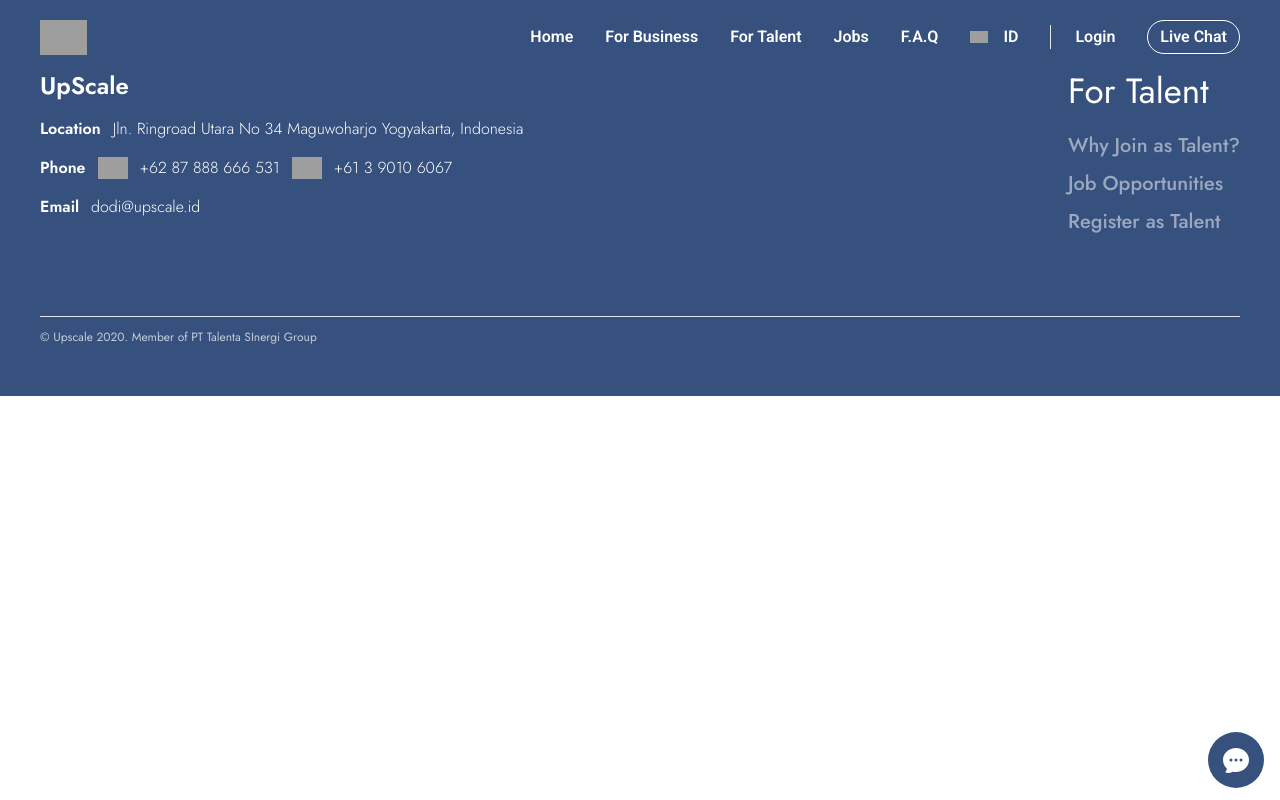
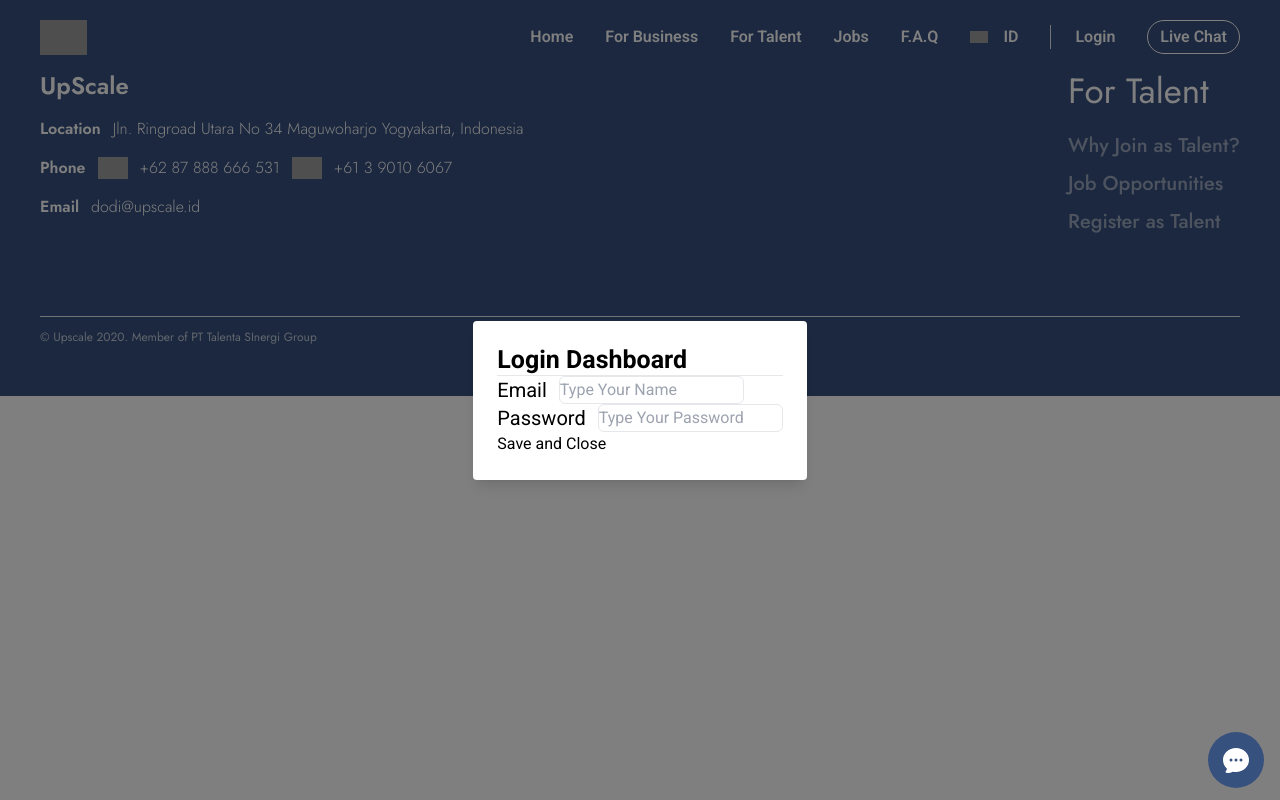
Before and after one commit to Haidarr-h/upscale-react, a React (Vite) app: page /upscale-react/WidgetChat in a window 1280 px wide. Both pictures are taken after a click on the button "Login". Built offline with nearby package versions, Linux system fonts and the light colour scheme; grey boxes are pictures that could not be loaded.

Commit message:
add login box

```diff
--- /dev/null
+++ b/src/components/LoginPage.jsx
@@ -0,0 +1,43 @@
+import React from "react";
+
+const LoginPage = ({ onClose }) => {
+  return (
+    <>
+      <div
+        className="fixed right-0 left-0 top-0 h-screen flex items-center justify-center bg-black bg-opacity-50 text-black"
+        onClick={onClose}
+      >
+        <div
+          className="bg-white p-6 rounded shadow-lg"
+          onClick={(e) => e.stopPropagation()}
+        >
+          <h2>Login Dashboard</h2>
+          <hr />
+          <form>
+            <div className="flex flex-row gap-3">
+              <p>Email</p>
+              <input
+                type="email"
+                placeholder="Type Your Name"
+                className="border rounded-md"
+              />
+            </div>
+
+            <div className="flex flex-row gap-3">
+              <p>Password</p>
+              <input
+                type="password"
+                placeholder="Type Your Password"
+                className="border rounded-md"
+              />
+            </div>
+          </form>
+
+          <button onClick={onClose}> Save and Close</button>
+        </div>
+      </div>
+    </>
+  );
+};
+
+export default LoginPage;
--- a/src/components/Navbar.jsx
+++ b/src/components/Navbar.jsx
@@ -1,13 +1,15 @@
 import React, { useState, useEffect, use } from "react";
 import { Link, useLocation } from "react-router-dom";
+import LoginPage from "./LoginPage";
 
 const Navbar = ({ toggleWidget }) => {
   const [scrolled, setScrolled] = useState(false);
   const location = useLocation();
 
-  // widget control
-  // const [isWidgetOpen, setWidgetOpen] = useState(false);
-  // const toggleWidget = () => setWidgetOpen(!isWidgetOpen);
+  // login purpose
+  const [isLoginOpen, setIsLoginOpen] = useState(false);
+  const toggleLogin = () => setIsLoginOpen(!isLoginOpen);
+
 
   const [isOpen, setIsOpen] = useState(false);
   const toggleHideNavbar = () => setIsOpen(!isOpen);
@@ -95,7 +97,7 @@
               </div>
             </div>
             <div className="space-x-8">
-              <button className="pl-6 border-l">Login</button>
+              <button className="pl-6 border-l" onClick={toggleLogin}>Login</button>
               <button
                 className="border backdrop-blur-lg border-white text-white bg-transparent rounded-full px-3 py-1 hover:bg-[rgb(71,178,228)]  hover:transition-all hover:duration-700"
                 onClick={toggleWidget}
@@ -123,6 +125,9 @@
               </svg>
             </button>
           </div>
+
+          {/* if login oppen */}
+          {isLoginOpen && <LoginPage onClose={() => setIsLoginOpen(false)}></LoginPage>}
 
           {/* if is open */}
           {isOpen && (
```
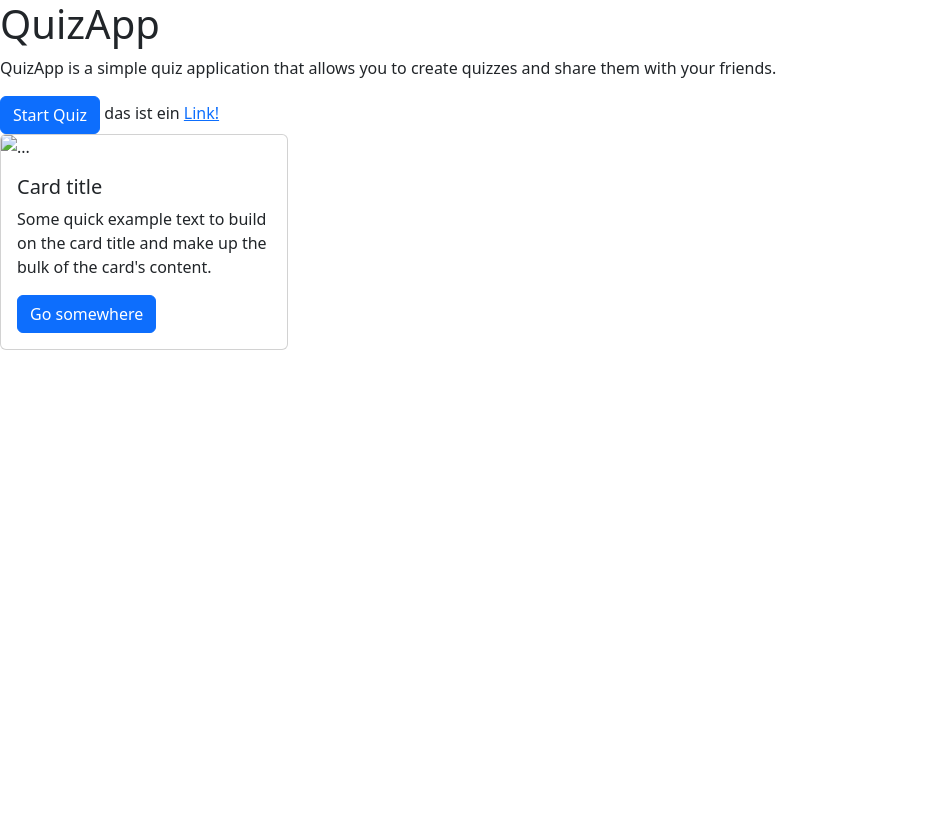
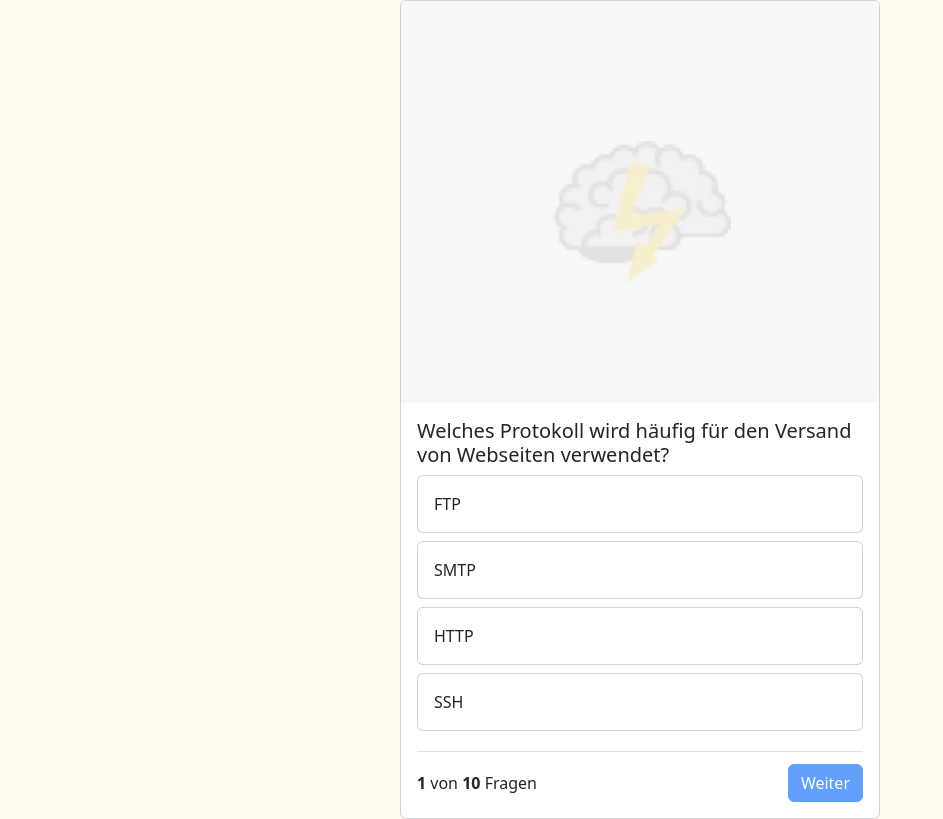
Before and after one commit to danielhaendel/quizapp, a website: page index.html in a window 1280 px wide. Shown: the whole page, without its empty margins (0-943 px from the left). Drawn offline with nearby package versions, Linux system fonts and the light colour scheme.

Commit message:
adding a card and the js logic for the answers...

```diff
--- a/index.html
+++ b/index.html
@@ -4,19 +4,44 @@
     <meta charset="UTF-8">
     <title>QuizApp</title>
     <link rel="stylesheet" href="node_modules/bootstrap/dist/css/bootstrap.min.css">
+    <link rel="stylesheet" href="static/css/styles.css">
+    <script src="static/js/db.js"></script>
+    <script src="static/js/scripts.js"></script>
 </head>
-<body>
-<h1>QuizApp</h1>
-<p>QuizApp is a simple quiz application that allows you to create quizzes and share them with your friends.</p>
-<button class="btn btn-primary">Start Quiz</button>
-das ist ein <a href="#">Link!</a>
-<div class="card" style="width: 18rem;">
-  <img src="..." class="card-img-top" alt="...">
-  <div class="card-body">
-    <h5 class="card-title">Card title</h5>
-    <p class="card-text">Some quick example text to build on the card title and make up the bulk of the card's content.</p>
-    <a href="#" class="btn btn-primary">Go somewhere</a>
-  </div>
+<body onload="init()">
+<div class="quiz">
+    <div class="card quiz-card">
+        <img src="static/logos/brainbg.jpg" class="card-img-top">
+        <div class="card-body">
+            <h5 class="card-title" id="question">Frage:</h5>
+            <div class="card quiz-card-answer mb-2" onclick="answer(1)">
+                <div class="card-body" id="answer-1">
+                    Antwort 1
+                </div>
+            </div>
+            <div class="card quiz-card-answer mb-2" onclick="answer(2)">
+                <div class="card-body" id="answer-2">
+                    Antwort 2
+                </div>
+            </div>
+            <div class="card quiz-card-answer mb-2" onclick="answer(3)">
+                <div class="card-body" id="answer-3">
+                    Antwort 3
+                </div>
+            </div>
+            <div class="card quiz-card-answer mb-2" onclick="answer(4)">
+                <div class="card-body" id="answer-4">
+                    Antwort 4
+                </div>
+            </div>
+            <div class="question-footer">
+                <span>
+                    <b id="current-question">1</b> von <b id="quiz-length">0</b> Fragen
+                </span>
+                <button class="btn btn-primary" id="next-button" disabled onclick="nextQuestion()">Weiter</button>
+            </div>
+        </div>
+    </div>
 </div>
 </body>
 </html>
--- a/static/css/styles.css
+++ b/static/css/styles.css
@@ -0,0 +1,42 @@
+body {
+    min-height: 100vh;
+    background-color: #fffbf0 !important;
+}
+
+.quiz {
+    display: flex;
+    justify-content: center;
+    align-items: center;
+    min-height: 100vh;
+}
+
+.quiz-card {
+    width: 30rem;
+}
+
+.quiz-card-answer:hover {
+    cursor: pointer;
+    background-color: rgba(0,0,0,0.04);
+}
+
+.correct {
+    background-color: rgba(1, 255, 1, 0.25);
+}
+
+.correct-highlight {
+    background-color: rgba(1, 255, 1, 0.1);
+    border: solid 1px green;
+}
+
+.wrong {
+    background-color: rgba(255,0,0,0.25);
+}
+
+.question-footer {
+    border-top: 1px solid #e0e0e0;
+    padding-top: 12px;
+    display: flex;
+    justify-content: space-between;
+    align-items: center;
+    margin-top: 20px;
+}
--- /dev/null
+++ b/static/js/db.js
@@ -0,0 +1,82 @@
+let questions = [
+    {
+        "question": "Welches Protokoll wird häufig für den Versand von Webseiten verwendet?",
+        "option1": "FTP",
+        "option2": "SMTP",
+        "option3": "HTTP",
+        "option4": "SSH",
+        "answer": 3
+    },
+    {
+        "question": "Wofür steht das 'C' in CSS?",
+        "option1": "Color",
+        "option2": "Cascading",
+        "option3": "Code",
+        "option4": "Clear",
+        "answer": 2
+    },
+    {
+        "question": "Welche Programmiersprache wird häufig für dynamische Inhalte in Webanwendungen verwendet?",
+        "option1": "Python",
+        "option2": "JavaScript",
+        "option3": "Java",
+        "option4": "C++",
+        "answer": 2
+    },
+    {
+        "question": "Welche dieser HTML-Tags dient zur Darstellung von Bildern?",
+        "option1": "&lt;div&gt;",
+        "option2": "&lt;p&gt;",
+        "option3": "&lt;img&gt;",
+        "option4": "&lt;table&gt;",
+        "answer": 3
+    },
+    {
+        "question": "Mit welchem Attribut lässt sich ein Hyperlink in einem neuen Tab öffnen?",
+        "option1": "open='_new'",
+        "option2": "window='_blank'",
+        "option3": "target='_newtab'",
+        "option4": "target='_blank'",
+        "answer": 4
+    },
+    {
+        "question": "Wie heißt die Markup-Sprache, die auf XML basiert und häufig für Webseiten verwendet wird?",
+        "option1": "JSON",
+        "option2": "HTML",
+        "option3": "CSS",
+        "option4": "Markdown",
+        "answer": 2
+    },
+    {
+        "question": "Wofür steht das 'S' in HTTPS?",
+        "option1": "Secure",
+        "option2": "Socket",
+        "option3": "Service",
+        "option4": "Standard",
+        "answer": 1
+    },
+    {
+        "question": "Welches HTML-Tag wird für einen Absatz verwendet?",
+        "option1": "&lt;p&gt;",
+        "option2": "&lt;div&gt;",
+        "option3": "&lt;span&gt;",
+        "option4": "&lt;title&gt;",
+        "answer": 1
+    },
+    {
+        "question": "Welcher dieser Selektoren in CSS spricht alle Elemente an?",
+        "option1": "*",
+        "option2": "#",
+        "option3": ".",
+        "option4": "all",
+        "answer": 1
+    },
+    {
+        "question": "Welche Eigenschaft wird in CSS verwendet, um die Hintergrundfarbe zu ändern?",
+        "option1": "color",
+        "option2": "font-color",
+        "option3": "background",
+        "option4": "background-color",
+        "answer": 4
+    }
+];
--- a/static/js/scripts.js
+++ b/static/js/scripts.js
@@ -0,0 +1,42 @@
+function init() {
+    showQuestion();
+}
+
+let currentQuestion = 0;
+
+function showQuestion(){
+    let question = questions[currentQuestion];
+    document.getElementById("question").innerText = question.question;
+    document.getElementById("answer-1").innerText = question.option1;
+    document.getElementById("answer-2").innerText = question.option2;
+    document.getElementById("answer-3").innerText = question.option3;
+    document.getElementById("answer-4").innerText = question.option4;
+    document.getElementById("quiz-length").innerHTML = questions.length;
+    document.getElementById("current-question").innerHTML = currentQuestion + 1;
+    document.getElementById("next-button").disabled = true;
+}
+
+function answer(option){
+    let question = questions[currentQuestion];
+    if(option == question.answer){
+        document.getElementById("answer-" + option).classList.add("correct");
+    } else {
+        document.getElementById("answer-" + option).classList.add("wrong");
+        document.getElementById("answer-" + question.answer).parentNode.classList.add("correct-highlight");
+    }
+    document.getElementById("next-button").disabled = false;
+}
+
+function nextQuestion (){
+    currentQuestion++;
+    cleanUp();
+    showQuestion();
+}
+
+function cleanUp(){
+    for (let i = 1; i <= 4; i++){
+        document.getElementById("answer-" + i).classList.remove("correct");
+        document.getElementById("answer-" + i).classList.remove("wrong");
+        document.getElementById("answer-" + i).parentNode.classList.remove("correct-highlight");
+    }
+}
```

#####

Your instructions:
In the entries above, find each line that includes the string "background" and copy it.

Response:
+    background-color: #fffbf0 !important;
+    background-color: rgba(0,0,0,0.04);
+    background-color: rgba(1, 255, 1, 0.25);
+    background-color: rgba(1, 255, 1, 0.1);
+    background-color: rgba(255,0,0,0.25);
+        "option3": "background",
+        "option4": "background-color",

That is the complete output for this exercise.